Typically, you will have dissolvable stitches. This means they’ll gradually come out as you heal, and you won’t need an additional appointment to have the stitches removed.
After the third stage of labour, which is when the placenta is expelled, you’ll be examined for tearing. In the case of a second degree tear, you’ll be prepped and stitched shortly afterwards.
If you’ve had an epidural, sometimes the area will still be numb, and extra medication won’t be needed. If your epidural has worn off, or if you’ve had a natural unmedicated birth, you’ll receive a couple of injections of local anaesthesia.
Administering local anaesthesia might be a bit uncomfortable, but you shouldn’t feel any of the stitches. For most women, having a new baby in their arms provides a wonderful distraction and lots of oxytocin.
#3: There Are Many Options To Help Relieve Pain Or Discomfort
Whether you experience tearing during childbirth or not, like most women you’ll experience at least a little discomfort in the postnatal period. After all, your body just grew and birthed a human being (no small feat), so it’s not a huge surprise.
Fortunately, there are many things you can do to find relief from any postnatal ailments.
Many women find these thing helpful:
- Herbal or Epsom salt soaks
- Applying witch hazel
- Ice packs or cool compresses
- Adequate rest, and lots of time off your feet
- Using a peri-bottle, and dabbing rather than wiping after using the toilet.

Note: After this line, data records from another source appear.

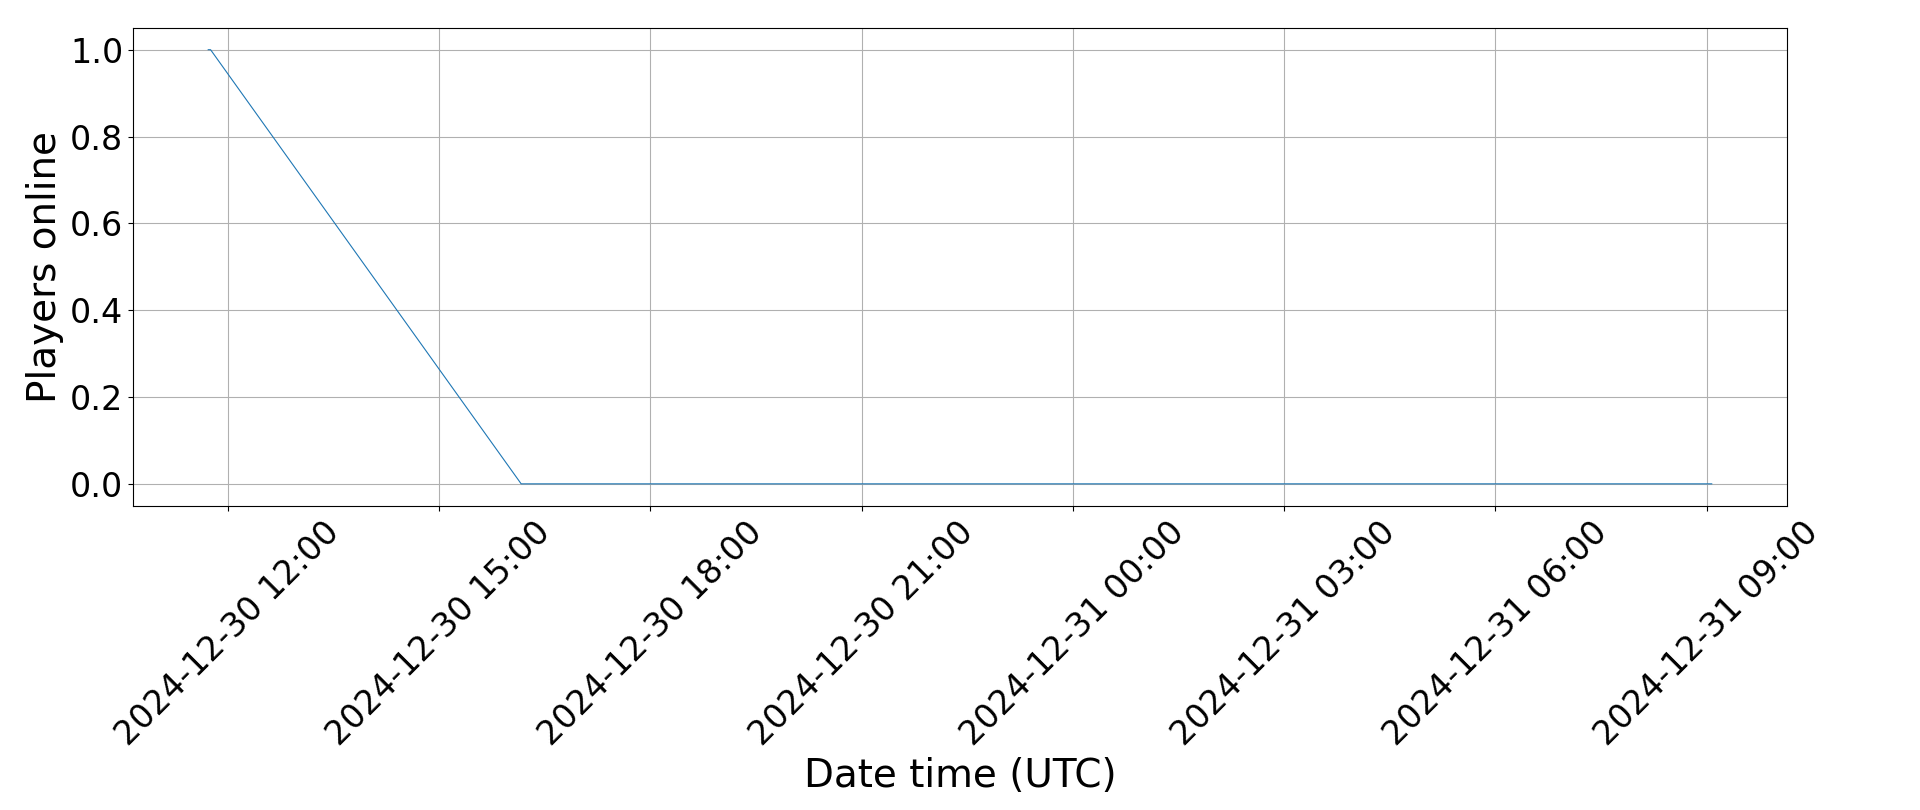
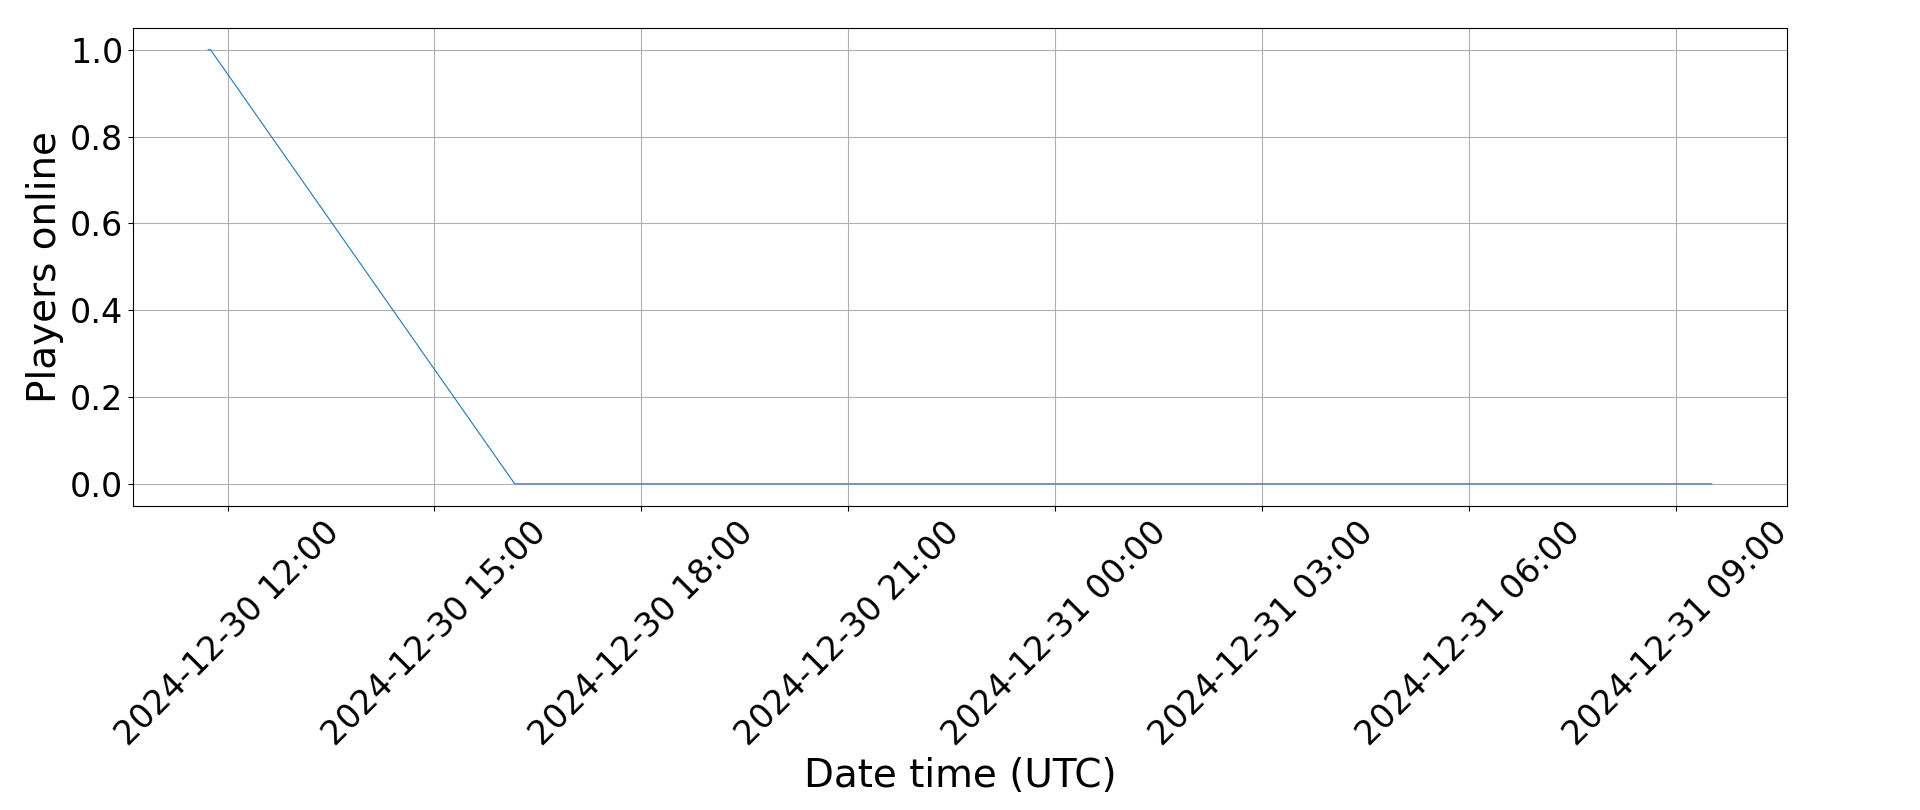
Rosti.cz works

diff --git a/server/job.py b/server/job.py
@@ -1,5 +1,5 @@
 import datetime
-from __main__ import scheduler, scoped_factory
+import context
 import service
 from datetime import timedelta
 
@@ -10,7 +10,7 @@ import constant
 from model import ModulePresence, ModuleInfo
 
 
-@scheduler.task('cron', minute=constant.NWN_CHECKER_URL_INTERVAL_CRON_PER_HOUR)
+@context.scheduler.task('cron', minute=constant.NWN_CHECKER_URL_INTERVAL_CRON_PER_HOUR)
 def update_module_presences():
     module_infos = repository.get_module_infos()
     for module_info in module_infos:
@@ -25,10 +25,10 @@ def update_module_presences():
 
         # Update Module info
 
-        session = scoped_factory()
+        session = context.scoped_factory()
 
         module_info.players = count
-        module_info.updated = datetime.datetime.utcnow()
+        module_info.updated = datetime.datetime.now(datetime.timezone.utc)
 
         repository.upsert_module_infos([module_info])
 
@@ -36,7 +36,7 @@ def update_module_presences():
 
         # Load latest Module presence
 
-        timestamp_min = datetime.datetime.utcnow() - timedelta(seconds=int(constant.NWN_CHECKER_URL_INTERVAL_UPDATE_DB_SECONDS))
+        timestamp_min = datetime.datetime.now(datetime.timezone.utc) - timedelta(seconds=int(constant.NWN_CHECKER_URL_INTERVAL_UPDATE_DB_SECONDS))
         recent_presences = repository.get_module_presences(module_info_id=module_info.id, timestamp_min=timestamp_min)
         if len(recent_presences) > 0:
             recent_presence = recent_presences[0]
@@ -53,7 +53,7 @@ def update_module_presences():
             is_db_update = True
             print(f"Presence for {module_info.name} will be updated because current players {count} is greater that previous {recent_presence.players}")
         else:
-            print(f"Presence for {module_info.name} will be not updated because current is {count} and before {(datetime.datetime.utcnow() - timestamp_min).total_seconds() / 60} minutes there was {recent_presence.players}")
+            print(f"Presence for {module_info.name} will be not updated because current is {count} and before {(datetime.datetime.now(datetime.timezone.utc) - timestamp_min).total_seconds() / 60} minutes there was {recent_presence.players}")
         if not is_db_update:
             session.commit()
             continue
@@ -62,11 +62,11 @@ def update_module_presences():
 
         if recent_presence:
             recent_presence.players = count
-            recent_presence.timestamp = datetime.datetime.utcnow()
+            recent_presence.timestamp = datetime.datetime.now(datetime.timezone.utc)
         else:
             recent_presence = ModulePresence(
                 module_info_id=module_info.id,
-                timestamp=datetime.datetime.utcnow(),
+                timestamp=datetime.datetime.now(datetime.timezone.utc),
                 players=count
             )
 
@@ -84,6 +84,6 @@ def update_module_presences():
             file.write(chart_bytes)
 
 
-@scheduler.task('interval', seconds=10)
+@context.scheduler.task('interval', seconds=10)
 def reload_properties():
     service.reload_properties()

diff --git a/server/app.py b/server/app.py
@@ -2,6 +2,7 @@
 import json
 import logging
 from http.client import HTTPException
+import os
 
 from flask_apscheduler import APScheduler
 from flask import Flask, send_from_directory, request, redirect, url_for
@@ -10,6 +11,7 @@ from sqlalchemy.orm import sessionmaker, scoped_session
 
 # Component imports
 
+import context
 import initdb
 import util
 from constant import STATIC_FILE_SUFFIXES, WEB_DIR, DATA_DIR
@@ -17,16 +19,17 @@ from util import CustomJSONEncoder
 
 # Init Flask
 
-app = Flask(__name__, )
-app.json_encoder = CustomJSONEncoder
-# app.config['JSON_SORT_KEYS'] = False
-# app.config['JSONIFY_PRETTYPRINT_REGULAR'] = False
+os.environ['TZ'] = 'Europe/Prague'
+context.app = Flask(__name__, )
+context.app.json_encoder = CustomJSONEncoder
+# context.app.config['JSON_SORT_KEYS'] = False
+# context.app.config['JSONIFY_PRETTYPRINT_REGULAR'] = False
 
 # Init SqlAclhemy
 
-engine = create_engine(f"sqlite:///{DATA_DIR}/sqlite.db")
-session_factory = sessionmaker(bind=engine)
-scoped_factory = scoped_session(session_factory)
+context.engine = create_engine(f"sqlite:///{DATA_DIR}/sqlite.db")
+context.session_factory = sessionmaker(bind=context.engine)
+context.scoped_factory = scoped_session(context.session_factory)
 
 import repository
 import rest
@@ -36,19 +39,19 @@ import service
 # Init Scheduler
 
 service.reload_properties()
-scheduler = APScheduler()
-scheduler.init_app(app)
-scheduler.start()
+context.scheduler = APScheduler()
+context.scheduler.init_app(context.app)
+context.scheduler.start()
 
 import job
 
 
-@app.route('/')
+@context.app.route('/')
 def get_index():
     return send_from_directory(WEB_DIR, 'index.html')
 
 
-@app.route('/<path:text>')
+@context.app.route('/<path:text>')
 def get_index_with(text: str):
     if text == '/':
         return send_from_directory(WEB_DIR, 'index.html')
@@ -61,12 +64,12 @@ def get_index_with(text: str):
         return send_from_directory(WEB_DIR, 'index.html')  # Should have 404 not found
 
 
-@app.teardown_request
+@context.app.teardown_request
 def teardown_request(exception):
     if '/api' not in request.path:
         return
     print('Teardown')
-    session = scoped_factory()
+    session = context.scoped_factory()
     if not exception:
         print('Commit')
         session.commit()
@@ -76,7 +79,7 @@ def teardown_request(exception):
     session.close()
 
 
-@app.errorhandler(Exception)
+@context.app.errorhandler(Exception)
 def handle_http_exception(e):
     response = {
         "error": e.name,
@@ -86,5 +89,8 @@ def handle_http_exception(e):
     return json.dumps(response), e.code
 
 
+application = context.app # gunicorn needs "application" variable
+
+
 if __name__ == '__main__':
-    app.run(debug=True, host='0.0.0.0', port=8080, use_reloader=False)
+    context.app.run(debug=True, host='0.0.0.0', port=8080, use_reloader=False)

diff --git a/server/repository.py b/server/repository.py
@@ -3,8 +3,8 @@ from typing import List
 from sqlalchemy import delete, select, update
 from sqlalchemy.orm import Session
 
+import context
 from model import ModulePresence
-from __main__ import scoped_factory
 
 from model import ModuleInfo, Property
 
@@ -13,7 +13,7 @@ from model import ModuleInfo, Property
 
 
 def get_module_infos(ids=None, name=None) -> List[ModuleInfo]:
-    session = scoped_factory()
+    session = context.scoped_factory()
     q = select(ModuleInfo)
     if name is not None:
         q = q.where(ModuleInfo.name.like(f'%{name}%'))
@@ -23,7 +23,7 @@ def get_module_infos(ids=None, name=None) -> List[ModuleInfo]:
 
 
 def upsert_module_infos(module_infos: List[ModuleInfo]):
-    session: Session = scoped_factory()
+    session: Session = context.scoped_factory()
     fresh_module_infos = []
     for module_info in module_infos:
         fresh_module_info = session.merge(module_info)
@@ -33,14 +33,14 @@ def upsert_module_infos(module_infos: List[ModuleInfo]):
 
 
 def delete_module_info(ids):
-    scoped_factory().query(ModuleInfo).where(ModuleInfo.id.in_(ids)).delete()
+    context.scoped_factory().query(ModuleInfo).where(ModuleInfo.id.in_(ids)).delete()
 
 
 # Module presence
 
 
 def get_module_presences(ids=None, module_info_id=None, timestamp_min=None) -> List[ModulePresence]:
-    session = scoped_factory()
+    session = context.scoped_factory()
     q = select(ModulePresence)
     if module_info_id is not None:
         q = q.where(ModulePresence.module_info_id == module_info_id)
@@ -53,7 +53,7 @@ def get_module_presences(ids=None, module_info_id=None, timestamp_min=None) -> L
 
 
 def upsert_module_presences(module_presences: List[ModulePresence]):
-    session: Session = scoped_factory()
+    session: Session = context.scoped_factory()
     fresh_module_presences = []
     for module_presence in module_presences:
         fresh_module_presence = session.merge(module_presence)
@@ -66,7 +66,7 @@ def upsert_module_presences(module_presences: List[ModulePresence]):
 
 
 def get_properties(keys=None) -> List[ModuleInfo]:
-    session = scoped_factory()
+    session = context.scoped_factory()
     q = select(Property)
     if keys:
         q = q.where(Property.key.in_(keys))
@@ -74,7 +74,7 @@ def get_properties(keys=None) -> List[ModuleInfo]:
 
 
 def upsert_properties(properties: List[Property]):
-    session: Session = scoped_factory()
+    session: Session = context.scoped_factory()
     for property in properties:
         session.merge(property)
     session.flush()

diff --git a/server/rest.py b/server/rest.py
@@ -1,5 +1,4 @@
-import dataclasses
-from __main__ import app
+import context
 from dataclasses import asdict
 
 import repository
@@ -11,7 +10,7 @@ import mapper
 # Module infos
 
 
-@app.get('/api/module-infos')
+@context.app.get('/api/module-infos')
 def get_module_infos():
     ids = request.args.getlist('ids[]')
     name = request.args.get('name')
@@ -19,7 +18,7 @@ def get_module_infos():
     return [asdict(result) for result in results]
 
 
-@app.post('/api/module-infos')
+@context.app.post('/api/module-infos')
 def upsert_module_infos():
     validator.validate_password(request)
     module_infos = mapper.to_module_infos(request.json)
@@ -27,7 +26,7 @@ def upsert_module_infos():
     return [asdict(result) for result in results]
 
 
-@app.delete('/api/module-infos')
+@context.app.delete('/api/module-infos')
 def delete_module_infos():
     validator.validate_password(request)
     ids = request.args.getlist('ids[]')
@@ -39,7 +38,7 @@ def delete_module_infos():
 # Module presence
 
 
-@app.get('/api/module-presences')
+@context.app.get('/api/module-presences')
 def get_module_presences():
     ids = request.args.getlist('ids[]')
     module_info_id = request.args.get('module_info_id')
@@ -58,14 +57,14 @@ def get_module_presences():
 # Property
 
 
-@app.get('/api/properties')
+@context.app.get('/api/properties')
 def get_properties():
     keys = request.args.getlist('keys[]')
     results = repository.get_properties(keys=keys)
     return [asdict(result) for result in results]
 
 
-@app.post('/api/properties')
+@context.app.post('/api/properties')
 def upsert_properties():
     validator.validate_password(request)
     properties = mapper.to_properties(request.json)

diff --git a/server/util.py b/server/util.py
@@ -1,12 +1,9 @@
-import datetime
 import io
 from datetime import date
 from json import JSONEncoder
 from typing import List
-from zoneinfo import ZoneInfo
-import hashlib
 
-import constant
+import matplotlib
 import matplotlib.dates as md
 import matplotlib.pyplot as plt
 
@@ -27,10 +24,12 @@ class CustomJSONEncoder(JSONEncoder):
 
 
 def plot_chart_to_bytes(module_info: ModuleInfo, module_presences: List[ModulePresence]):
+    matplotlib.use('Agg')  # Use non-GUI backend
+
     dates = [module_presence.timestamp for module_presence in module_presences]
     players_count = [module_presence.players for module_presence in module_presences]
 
-    fig = plt.figure(figsize=(19.2, 10.8*0.75))
+    plt.figure(figsize=(19.2, 10.8*0.75))
     # plt.suptitle(module_info.name, fontsize=36)
     plt.xlabel("Date time (UTC)", fontsize=28)
     plt.ylabel("Players online", fontsize=28)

Be sure to read 6 Ways To Heal Your Perineum After Giving Birth for more ways to help healing after a second degree tear.
#4: There Are Things You Can Do To Reduce The Risk Or Severity Of Tearing
It seems some tearing could be considered ‘normal’, given the high number of women who experience minor tears. The idea of tearing can be scary, but overall, it’s rarely a significant problem for birthing women.
Many women find it helpful to know the way they give birth can reduce the risk and severity of perineal tears.
This means you don’t simply have to hope you won’t have a severe tear; you can actively reduce your risk. And, if you still experience a tear, it might be less severe than if you had not tried to reduce the risk.
Some things you can do to reduce the risk of tearing:
- Decline an episiotomy that isn’t medically necessary; (in rare instances, it is medically necessary)
- Give birth in a position that doesn’t create extra pressure on your pelvic floor and perineum (e.g. assisted squat, upright positions, on all fours, etc.)
- Strengthen your pelvic floor muscles with exercise during pregnancy.
- Use a warm compress to help blood flow, and provide perineal support during pushing.
- Breathe baby out rather than push as hard as you can with directed pushing; push only when your body feels the urge.
Be sure to read Tearing During Birth – 9 Ways To Help Prevent Tearing for more tips on reducing the risk or severity of tearing.
While the thought of tearing is always unpleasant, in reality it’s rarely problematic. For most women, any tearing will have healed after the first six weeks of the postnatal period.
For a few women, the problems might persist. If you experience persistent pain beyond the normal healing period, be sure to talk to your midwife or doctor, or reach out to a pelvic specialist.